Fordham started out in the trade in 1954 and went on to become a rod designer and manufacturer at Davenport & Fordham in Fordingbridge, Hampshire.
He later worked for the Modern Arms Rod Company in London, before founding Fordham & Wakefield in 1978.
He was instrumental at Davenport & Fordham in introducing the Sportex range of blanks from Germany to the UK. More recently, Fordham & Wakefield has distributed products including Royal Wulff fly lines, Seaguar fluorocarbons and Flex Coat epoxy resins and rod building accessories.
A skilled engineer with service in the RAF, Tony Fordham was expert in fashioning split cane rods from raw Chinese bamboo poles and built the superb Tom Ivens range of stillwater fly rods. He was also a pioneer in the use of glass fibre, carbon and Kevlar.
He invented the spigot ferrule, which saved weight, improved flex and avoided breakages, but regretted failing to patent the idea.
Credited with influencing many well-known anglers over the years, he had a wide experience of coarse, game and saltwater fishing across the world, which he used to good effect in his business. He retired last year.
“He was a true innovator and problem solver,” said his son, Anthony, who takes over as Managing Director at Fordham & Wakefield in East Sussex. “He was also an incredible perfectionist, which is why he was so highly thought of by customers.”

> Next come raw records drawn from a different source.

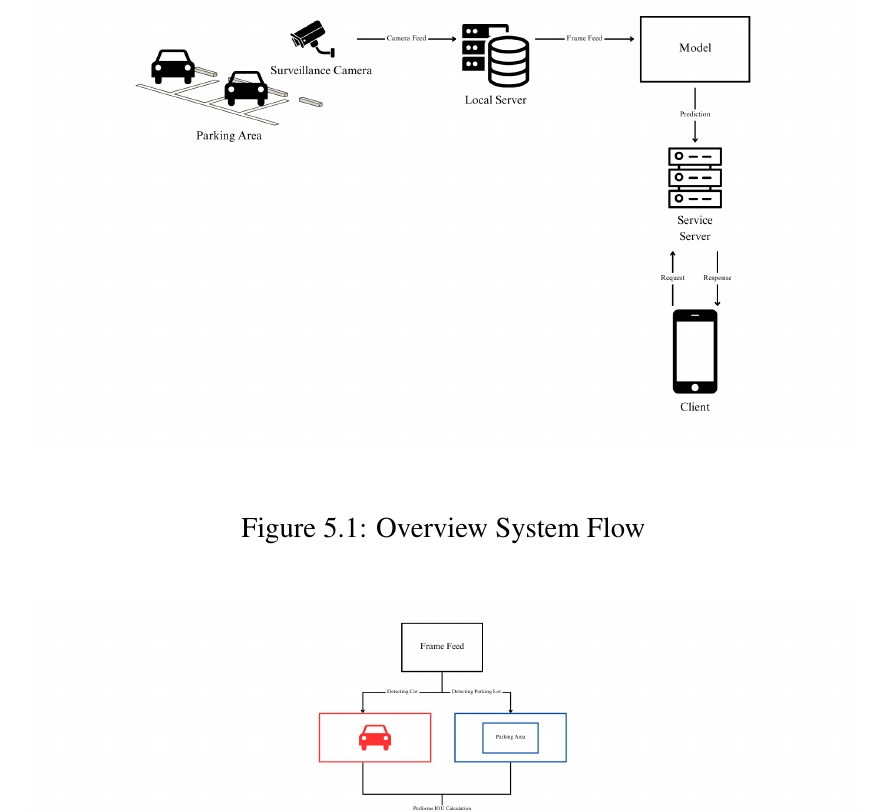
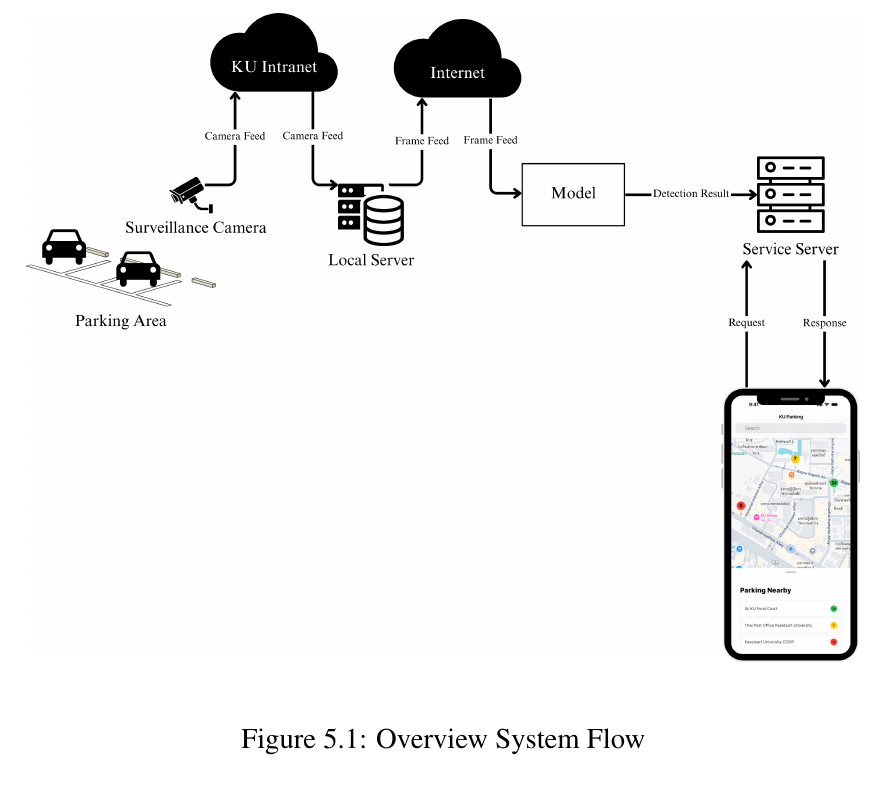
Before and after one commit to D7NAMITE/KU-Parking-SRS-LaTeX, a LaTeX thesis (document.tex, which reads body/softwaredevelopment.tex): part of page 25 of 33 before the commit and part of page 25 of 34 after it, cut so that both start at the same text. Compiled offline with pdfLaTeX.

Commit message:
Revise AI Diagrams

```diff
--- a/body/softwaredevelopment.tex
+++ b/body/softwaredevelopment.tex
@@ -32,7 +32,7 @@ By integrating a detection model, KU Parking can reduce the cost of installing a
 
 \begin{figure}[H]
     \centering
-    \includegraphics[width=\textwidth,keepaspectratio]{diagrams/system-flow/overview-system-flow.png}
+    \includegraphics[width=\linewidth]{diagrams/system-flow/overview-system-flow.png}
     \caption{Overview System Flow}
     \label{fig:overview-system-flow}
 \end{figure}
```
Also changed, not shown: assets/diagrams/system-flow/model-flow.png, assets/diagrams/system-flow/overview-system-flow.png, body/softwaredevelopment.tex (2 more changed lines).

Tony Fordham is survived by his wife, Barbara, son, Anthony, and daughters, Caroline and Elizabeth.